The WAC is not dead – not yet – but inevitably, WAC football is: After 50 years in business, interim commissioner Jeff Hurd confirmed Monday that the Western Athletic Conference will drop football after the upcoming season, officially pulling the plug after two years of steady attrition. With that, the WAC becomes the first Division I conference to call it quits in football since the Southwest Conference dissolved in 1995, and the first casualty of the most recent round of conference realignment.

Unlike the old SWC, which ceased to exist altogether, the WAC plans to continue as a non-football league, though there's some considerable doubt about its viability in other sports, too. As it stands, only three schools – current member New Mexico State and a pair of non-football-playing newcomers set to join the ranks next year, the University of Denver and Seattle University – are on board as full-fledged members for all sports. (There are also a small handful of "affiliate members" in niche sports like baseball, women's gymnastics and women's swimming and diving, which will not keep the lights on.) The University of Idaho announced last week that it plans to go independent in football and take its other sports to the Big Sky; former member Boise State, which was reportedly mulling the idea of moving its non-football teams back to the WAC, now appears bound for the Big West.

"I think that sometime in late July it became apparent that it was unlikely we could continue with football," Hurd told the Denver Post. "We looked at every option we could think of. With the geography we have in terms of schools, it presents a challenge. … If we can't get enough league members, we can't operate as a conference. We're going to do everything possible to avoid that. There aren't any obvious answers out there."

With apologies to Hurd, who agreed to take over a singing ship in March, the end was apparent long before late July.

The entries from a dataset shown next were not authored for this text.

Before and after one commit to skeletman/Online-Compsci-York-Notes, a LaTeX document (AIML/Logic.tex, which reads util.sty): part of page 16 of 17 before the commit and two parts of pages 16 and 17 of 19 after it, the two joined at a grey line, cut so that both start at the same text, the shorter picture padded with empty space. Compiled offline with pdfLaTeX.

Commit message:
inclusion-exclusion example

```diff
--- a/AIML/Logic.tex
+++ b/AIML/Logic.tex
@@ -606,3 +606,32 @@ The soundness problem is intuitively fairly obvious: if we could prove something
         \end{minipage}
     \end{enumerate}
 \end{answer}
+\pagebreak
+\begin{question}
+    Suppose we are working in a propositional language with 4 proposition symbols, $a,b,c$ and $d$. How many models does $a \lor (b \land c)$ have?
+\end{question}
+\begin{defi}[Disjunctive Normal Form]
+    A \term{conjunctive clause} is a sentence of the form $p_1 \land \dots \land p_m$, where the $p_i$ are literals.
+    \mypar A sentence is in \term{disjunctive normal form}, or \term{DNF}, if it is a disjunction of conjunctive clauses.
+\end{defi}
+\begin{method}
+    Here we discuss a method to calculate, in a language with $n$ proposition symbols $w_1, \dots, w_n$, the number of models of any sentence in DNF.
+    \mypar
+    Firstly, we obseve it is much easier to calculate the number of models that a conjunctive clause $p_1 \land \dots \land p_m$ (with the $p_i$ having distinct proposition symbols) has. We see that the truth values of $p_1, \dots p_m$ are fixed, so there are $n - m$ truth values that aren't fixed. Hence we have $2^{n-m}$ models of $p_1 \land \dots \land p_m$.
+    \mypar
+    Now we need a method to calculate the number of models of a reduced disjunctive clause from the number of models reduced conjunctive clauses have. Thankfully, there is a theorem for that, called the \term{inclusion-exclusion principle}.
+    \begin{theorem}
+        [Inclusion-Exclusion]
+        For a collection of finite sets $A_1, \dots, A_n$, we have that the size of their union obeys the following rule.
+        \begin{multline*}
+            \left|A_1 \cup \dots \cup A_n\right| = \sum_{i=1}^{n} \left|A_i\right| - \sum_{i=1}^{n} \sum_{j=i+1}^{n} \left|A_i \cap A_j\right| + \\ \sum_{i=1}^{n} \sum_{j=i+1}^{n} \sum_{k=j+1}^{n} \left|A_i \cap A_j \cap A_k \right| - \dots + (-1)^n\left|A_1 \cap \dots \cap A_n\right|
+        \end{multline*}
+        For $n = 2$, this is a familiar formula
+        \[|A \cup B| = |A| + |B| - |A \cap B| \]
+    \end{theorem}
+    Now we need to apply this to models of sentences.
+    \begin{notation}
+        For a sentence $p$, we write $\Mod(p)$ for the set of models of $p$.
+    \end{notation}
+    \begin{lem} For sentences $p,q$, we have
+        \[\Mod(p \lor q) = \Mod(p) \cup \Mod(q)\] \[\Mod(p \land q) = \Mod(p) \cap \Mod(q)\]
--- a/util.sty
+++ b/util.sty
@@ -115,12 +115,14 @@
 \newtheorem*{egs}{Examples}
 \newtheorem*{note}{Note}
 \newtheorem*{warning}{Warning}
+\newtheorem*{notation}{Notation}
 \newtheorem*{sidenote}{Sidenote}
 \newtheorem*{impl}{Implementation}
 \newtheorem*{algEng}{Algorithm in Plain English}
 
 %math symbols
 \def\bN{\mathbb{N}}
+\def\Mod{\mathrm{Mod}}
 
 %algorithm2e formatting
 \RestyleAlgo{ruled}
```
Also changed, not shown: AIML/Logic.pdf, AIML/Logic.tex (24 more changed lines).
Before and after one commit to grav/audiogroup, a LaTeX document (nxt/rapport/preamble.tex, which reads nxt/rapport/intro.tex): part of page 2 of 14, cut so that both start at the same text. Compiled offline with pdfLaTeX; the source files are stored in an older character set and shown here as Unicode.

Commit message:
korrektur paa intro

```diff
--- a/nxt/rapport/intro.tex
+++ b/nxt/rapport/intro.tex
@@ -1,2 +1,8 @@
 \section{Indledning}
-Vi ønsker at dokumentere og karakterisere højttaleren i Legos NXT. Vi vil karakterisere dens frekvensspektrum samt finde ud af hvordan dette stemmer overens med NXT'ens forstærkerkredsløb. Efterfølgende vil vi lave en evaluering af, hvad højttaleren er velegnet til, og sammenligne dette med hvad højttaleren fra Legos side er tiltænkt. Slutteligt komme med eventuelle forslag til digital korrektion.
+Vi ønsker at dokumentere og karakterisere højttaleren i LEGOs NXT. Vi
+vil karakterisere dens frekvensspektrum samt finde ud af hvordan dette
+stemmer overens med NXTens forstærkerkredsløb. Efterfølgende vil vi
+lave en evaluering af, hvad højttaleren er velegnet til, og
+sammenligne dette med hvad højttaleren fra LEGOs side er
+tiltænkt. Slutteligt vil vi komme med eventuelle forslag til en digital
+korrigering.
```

In fact, the writing was on the wall at least as early as June 2010, when football overlord Boise State – owner of eight conference championships in nine years in the league – enthusiastically jumped ship to the Mountain West. Three of the Broncos' old WAC-mates, Fresno State, Hawaii and Nevada, will be joining them in the MWC this fall, leaving just seven members for football: Holdovers Idaho, Louisiana Tech, New Mexico State, San Jose State and Utah State , and two newcomers, Texas-San Antonio and Texas State.

Of those seven, five have already arranged for landing spots in other leagues in 2013: San Jose State and Utah State will be joining the exodus to the Mountain West; Louisiana Tech and Texas-San Antonio are bound for Conference USA; and Texas State is en route to the Sun Belt. With Idaho's reluctant commitment to independence, only New Mexico State has yet to set a course for its immediate future.

The WAC was formed in 1962 as a six-team league, with Arizona, Arizona State, BYU , New Mexico , Utah and Wyoming comprising the original membership. Colorado State and Texas-El Paso signed on by the end of the decade, and would both stay for more than 30 years. The high point of the league's existence, by far, was BYU's improbable national championship in 1984, one of nine top-20 finished by the Cougars under head coach LaVell Edwards. (BYU quarterback Ty Detmer won the conference's only Heisman Trophy in 1990; San Diego State running back Marshall Faulk was the runner-up in 1992.) During its brief stay, Boise State put together a pair of undefeated seasons in 2006 and 2009, punctuating both with wins in the Fiesta Bowl, and also delivered top-10 finishes in 2010 and 2011. The WAC's only other BCS appearance was by Hawaii in 2007, though the Warriors didn't fare nearly as wellin the Sugar Bowl.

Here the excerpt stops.